Makara Sankranti or Maghi or just Sankranthi, IS a festival day within the Hindu calendar , dedicated to the deity Surya (sun). it's observed annually within the moon of Magha which corresponds with the month of January as per the Gregorian calendar and may be a day the people of India and Nepal celebrate their harvest.It marks the primary day of the sun's transit into Makara rashi (Capricorn), marking the top of the month with the solstice and therefore the start of longer days.
The festivities related to Makar Sankranti are known by various names, like Magha Sankranti in Nepal, Magh Bihu in Assam, Maghi (preceded by Lohri) in Punjab, Haryana and Himachal Pradesh, popular amongst both the Hindus and Sikhs, Sukarat in central India, Thai Pongal in Tamil Nadu , Ghughuti in Uttarakhand Makara Sankranti in Odisha, Karnataka, Maharashtra, Goa, West Bengal (also called Poush Sankranti) and Uttar Pradesh (also called Khichidi Sankranti) or as Sankranthi in Andhra Pradesh and Telangana

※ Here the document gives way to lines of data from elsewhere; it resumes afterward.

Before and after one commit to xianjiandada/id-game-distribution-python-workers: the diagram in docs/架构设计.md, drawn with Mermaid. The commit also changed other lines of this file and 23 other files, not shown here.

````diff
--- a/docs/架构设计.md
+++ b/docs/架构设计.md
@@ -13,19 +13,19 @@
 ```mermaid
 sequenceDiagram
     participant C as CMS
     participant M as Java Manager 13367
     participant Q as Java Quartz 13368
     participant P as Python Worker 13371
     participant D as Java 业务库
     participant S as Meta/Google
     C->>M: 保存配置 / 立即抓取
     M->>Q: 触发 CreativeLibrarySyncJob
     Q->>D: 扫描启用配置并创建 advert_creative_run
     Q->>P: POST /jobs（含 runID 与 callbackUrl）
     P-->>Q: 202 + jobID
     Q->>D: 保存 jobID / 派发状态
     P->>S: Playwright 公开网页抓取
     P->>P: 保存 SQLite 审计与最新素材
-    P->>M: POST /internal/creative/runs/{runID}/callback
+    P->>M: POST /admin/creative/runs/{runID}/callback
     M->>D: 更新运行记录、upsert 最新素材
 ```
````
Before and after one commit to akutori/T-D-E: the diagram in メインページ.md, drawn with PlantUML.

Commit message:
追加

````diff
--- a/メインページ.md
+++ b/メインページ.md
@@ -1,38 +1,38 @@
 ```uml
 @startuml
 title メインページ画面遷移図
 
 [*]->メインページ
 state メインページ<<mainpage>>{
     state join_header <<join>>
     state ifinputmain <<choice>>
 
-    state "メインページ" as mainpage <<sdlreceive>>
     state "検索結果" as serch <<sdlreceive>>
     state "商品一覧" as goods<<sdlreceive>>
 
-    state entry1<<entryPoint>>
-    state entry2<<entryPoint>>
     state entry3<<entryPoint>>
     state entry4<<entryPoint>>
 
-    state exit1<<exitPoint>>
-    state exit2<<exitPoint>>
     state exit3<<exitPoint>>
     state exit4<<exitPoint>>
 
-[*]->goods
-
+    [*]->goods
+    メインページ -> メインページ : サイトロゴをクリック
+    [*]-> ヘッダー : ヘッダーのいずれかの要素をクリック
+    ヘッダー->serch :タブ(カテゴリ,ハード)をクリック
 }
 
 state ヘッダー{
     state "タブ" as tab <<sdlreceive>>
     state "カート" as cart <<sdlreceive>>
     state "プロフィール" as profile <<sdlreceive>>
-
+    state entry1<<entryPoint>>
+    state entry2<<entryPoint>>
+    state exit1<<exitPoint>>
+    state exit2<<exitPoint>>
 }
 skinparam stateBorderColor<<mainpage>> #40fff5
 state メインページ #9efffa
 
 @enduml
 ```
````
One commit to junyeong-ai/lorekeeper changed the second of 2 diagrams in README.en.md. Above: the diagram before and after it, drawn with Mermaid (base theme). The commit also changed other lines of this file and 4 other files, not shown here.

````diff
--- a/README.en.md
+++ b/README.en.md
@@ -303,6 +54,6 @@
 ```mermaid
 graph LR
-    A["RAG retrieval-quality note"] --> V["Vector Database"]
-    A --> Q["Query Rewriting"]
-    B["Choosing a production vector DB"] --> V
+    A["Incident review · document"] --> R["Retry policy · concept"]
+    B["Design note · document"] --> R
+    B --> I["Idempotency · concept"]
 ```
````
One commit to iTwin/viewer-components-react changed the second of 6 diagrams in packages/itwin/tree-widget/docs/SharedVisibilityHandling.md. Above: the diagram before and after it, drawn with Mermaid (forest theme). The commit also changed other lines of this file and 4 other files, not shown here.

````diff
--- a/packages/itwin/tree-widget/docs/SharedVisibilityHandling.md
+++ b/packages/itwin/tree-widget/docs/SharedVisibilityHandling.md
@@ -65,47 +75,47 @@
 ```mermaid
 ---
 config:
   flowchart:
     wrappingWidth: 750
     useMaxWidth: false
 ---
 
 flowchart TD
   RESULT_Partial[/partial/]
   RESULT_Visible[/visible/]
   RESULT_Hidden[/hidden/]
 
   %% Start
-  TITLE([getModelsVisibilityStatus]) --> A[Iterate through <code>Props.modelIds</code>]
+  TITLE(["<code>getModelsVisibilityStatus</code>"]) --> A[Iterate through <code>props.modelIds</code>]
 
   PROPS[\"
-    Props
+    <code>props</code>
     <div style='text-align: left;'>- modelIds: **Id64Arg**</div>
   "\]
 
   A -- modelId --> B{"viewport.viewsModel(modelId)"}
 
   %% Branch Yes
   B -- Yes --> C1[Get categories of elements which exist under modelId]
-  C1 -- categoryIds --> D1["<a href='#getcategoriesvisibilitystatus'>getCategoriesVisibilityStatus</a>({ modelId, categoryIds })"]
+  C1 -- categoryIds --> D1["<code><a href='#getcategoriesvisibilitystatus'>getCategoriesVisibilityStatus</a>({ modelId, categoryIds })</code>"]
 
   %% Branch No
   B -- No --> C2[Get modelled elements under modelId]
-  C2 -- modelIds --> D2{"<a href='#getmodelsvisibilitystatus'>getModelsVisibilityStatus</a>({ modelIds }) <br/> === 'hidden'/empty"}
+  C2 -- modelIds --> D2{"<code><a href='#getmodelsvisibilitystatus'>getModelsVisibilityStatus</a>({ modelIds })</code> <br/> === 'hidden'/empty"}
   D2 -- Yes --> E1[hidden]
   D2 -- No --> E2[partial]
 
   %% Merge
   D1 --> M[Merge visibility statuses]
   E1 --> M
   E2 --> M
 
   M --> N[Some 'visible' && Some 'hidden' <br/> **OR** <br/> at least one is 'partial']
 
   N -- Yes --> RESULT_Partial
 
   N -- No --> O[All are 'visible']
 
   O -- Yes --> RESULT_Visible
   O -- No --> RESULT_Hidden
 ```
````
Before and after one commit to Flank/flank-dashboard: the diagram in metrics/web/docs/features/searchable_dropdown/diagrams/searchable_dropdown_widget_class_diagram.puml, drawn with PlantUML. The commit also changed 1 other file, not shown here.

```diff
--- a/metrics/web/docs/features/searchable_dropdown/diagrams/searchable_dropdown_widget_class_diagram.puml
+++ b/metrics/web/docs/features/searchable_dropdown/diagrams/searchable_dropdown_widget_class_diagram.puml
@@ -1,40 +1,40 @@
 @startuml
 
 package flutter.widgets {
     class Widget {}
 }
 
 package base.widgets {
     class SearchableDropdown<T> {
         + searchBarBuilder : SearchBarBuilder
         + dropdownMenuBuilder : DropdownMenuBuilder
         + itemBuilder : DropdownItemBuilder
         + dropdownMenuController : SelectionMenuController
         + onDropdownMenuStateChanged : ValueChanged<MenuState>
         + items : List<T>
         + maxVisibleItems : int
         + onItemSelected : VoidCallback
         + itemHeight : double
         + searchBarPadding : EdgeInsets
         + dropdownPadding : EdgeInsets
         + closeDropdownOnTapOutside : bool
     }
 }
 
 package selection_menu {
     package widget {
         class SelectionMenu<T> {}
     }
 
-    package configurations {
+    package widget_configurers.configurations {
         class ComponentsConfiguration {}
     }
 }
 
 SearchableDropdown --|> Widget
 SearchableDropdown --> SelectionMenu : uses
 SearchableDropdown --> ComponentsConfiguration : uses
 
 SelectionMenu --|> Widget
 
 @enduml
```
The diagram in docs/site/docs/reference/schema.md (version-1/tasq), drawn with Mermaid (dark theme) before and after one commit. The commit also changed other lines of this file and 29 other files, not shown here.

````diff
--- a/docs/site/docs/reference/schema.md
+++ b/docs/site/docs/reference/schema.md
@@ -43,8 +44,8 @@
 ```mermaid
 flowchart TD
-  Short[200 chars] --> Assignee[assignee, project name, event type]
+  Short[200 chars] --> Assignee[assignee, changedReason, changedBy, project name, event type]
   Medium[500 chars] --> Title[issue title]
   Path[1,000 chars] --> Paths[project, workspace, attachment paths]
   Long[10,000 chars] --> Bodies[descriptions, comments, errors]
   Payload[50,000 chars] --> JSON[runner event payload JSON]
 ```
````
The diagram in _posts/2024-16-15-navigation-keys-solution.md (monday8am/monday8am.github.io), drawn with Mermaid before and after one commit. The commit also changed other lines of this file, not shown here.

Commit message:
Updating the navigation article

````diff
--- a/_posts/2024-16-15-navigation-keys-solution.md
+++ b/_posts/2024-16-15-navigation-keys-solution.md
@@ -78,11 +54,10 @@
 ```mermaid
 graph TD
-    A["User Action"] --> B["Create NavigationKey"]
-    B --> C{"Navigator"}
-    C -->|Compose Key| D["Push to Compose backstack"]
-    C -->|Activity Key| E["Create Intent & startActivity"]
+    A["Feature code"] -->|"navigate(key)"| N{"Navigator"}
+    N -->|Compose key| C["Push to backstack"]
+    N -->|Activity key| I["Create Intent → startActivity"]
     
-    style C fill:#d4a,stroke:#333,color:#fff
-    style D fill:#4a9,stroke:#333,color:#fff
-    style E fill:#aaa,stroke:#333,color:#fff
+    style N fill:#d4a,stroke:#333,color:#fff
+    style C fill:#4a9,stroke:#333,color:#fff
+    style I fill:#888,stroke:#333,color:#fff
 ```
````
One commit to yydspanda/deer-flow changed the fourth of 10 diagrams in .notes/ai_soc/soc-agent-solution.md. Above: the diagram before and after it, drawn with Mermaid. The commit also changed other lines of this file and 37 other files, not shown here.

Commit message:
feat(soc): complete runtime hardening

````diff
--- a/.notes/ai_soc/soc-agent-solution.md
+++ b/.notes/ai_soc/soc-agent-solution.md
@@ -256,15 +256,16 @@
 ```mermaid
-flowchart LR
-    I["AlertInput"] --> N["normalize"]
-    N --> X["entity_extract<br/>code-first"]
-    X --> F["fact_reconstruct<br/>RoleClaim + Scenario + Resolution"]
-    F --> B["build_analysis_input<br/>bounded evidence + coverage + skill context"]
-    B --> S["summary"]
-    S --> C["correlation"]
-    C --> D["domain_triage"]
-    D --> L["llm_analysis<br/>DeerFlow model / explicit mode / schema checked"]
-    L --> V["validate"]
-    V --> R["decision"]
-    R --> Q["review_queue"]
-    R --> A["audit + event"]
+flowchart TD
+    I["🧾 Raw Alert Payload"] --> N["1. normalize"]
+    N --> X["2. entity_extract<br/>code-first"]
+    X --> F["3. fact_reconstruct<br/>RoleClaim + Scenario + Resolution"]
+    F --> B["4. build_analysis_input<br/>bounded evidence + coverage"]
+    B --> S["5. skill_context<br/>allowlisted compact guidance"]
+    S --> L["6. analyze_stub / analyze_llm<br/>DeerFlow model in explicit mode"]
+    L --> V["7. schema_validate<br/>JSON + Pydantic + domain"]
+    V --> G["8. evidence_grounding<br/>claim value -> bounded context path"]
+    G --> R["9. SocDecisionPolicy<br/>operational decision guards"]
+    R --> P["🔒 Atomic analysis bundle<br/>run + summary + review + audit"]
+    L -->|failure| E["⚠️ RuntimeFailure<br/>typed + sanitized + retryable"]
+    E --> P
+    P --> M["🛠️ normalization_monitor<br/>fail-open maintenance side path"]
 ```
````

Makara Sankranti is observed with social festivities like colorful decorations, rural children going house to deal with , singing and posing for treats in some areas , melas (fairs), dances, kite flying, bonfires and feasts.The Magha Mela, consistent with Diana L. Eck (professor at Harvard University specializing in Indology), is mentioned within the Hindu epic Mahabharat.Many observers attend sacred rivers or lakes and bathe during a ceremony of because of the sun.Every twelve years(marking one complete revolution of Jupiter round the Sun) the Hindu's observe Makara Sankranti with one among the world's largest mass pilgrimages, with an estimated to 100 million people attending the event.At this event, then they assert a prayer to the sun and bathe at the Prayaga confluence of the River Ganga and River Yamuna at the Kumbha Mela, a practice attributed to Adi Shankaracharya
Significance of Makara Sankrant
Every year Makar Sankranti is widely known within the month of January to mark the solstice . it's also one among the largely celebrated Hindu festivals of India and Nepal which is widely known differently in various cultures but the common practice on the day of Makar Sankranti is flying colourful kites.This festival is devoted to the Hindu religious sun god Surya.This significance of Surya is traceable to the Vedic texts, particularly the Gayatri Mantra, a sacred hymn of Hinduism found in its scripture named the Rigveda.
Makara Sankranti is considered important for spiritual practices and accordingly, people take a holy dip in rivers, especially Ganga, Yamuna, Godavari, Krishna and Kaveri. the washing is believed to end in merit or absolution of past sins. They also pray to the sun and thank for his or her successes and prosperity.A shared cultural practices found amongst Hindus of Nepal and various parts of India is making sticky, bound sweets particularly from sesame (til) and a sugar base like jaggery (gud, gur, also Chaku in Nepali language). this sort of sweet may be a symbolism for being together in peace and joyfulness, despite the individuality and differences between individuals. for many parts of India, this era may be a a part of early stages of the Rabi crop and agricultural cycle, where crops are sown and therefore the diligence within the fields is usually over. The time thus signifies a period of socializing and families enjoying each other's company, taking care of the cattle, and celebrating around bonfires, in Maharashtra the festival is widely known by flying kites.
Makara Sankranti is a crucial pan-Indian solar festival, known by different names though observed on an equivalent date, sometimes for multiple dates round the Makar Sankranti. it's referred to as Pedda Panduga in Andhra Pradesh and Telangana, Makara Sankranti in Karnataka and Maharashtra, Pongal in Tamil Nadu , Magh Bihu in Assam, Magha Mela in parts of central and north India, as Makar Sankranti within the west, Maghara Valaku in Kerala, and by other names. In some parts of India it's believed that a demon was killed therein day.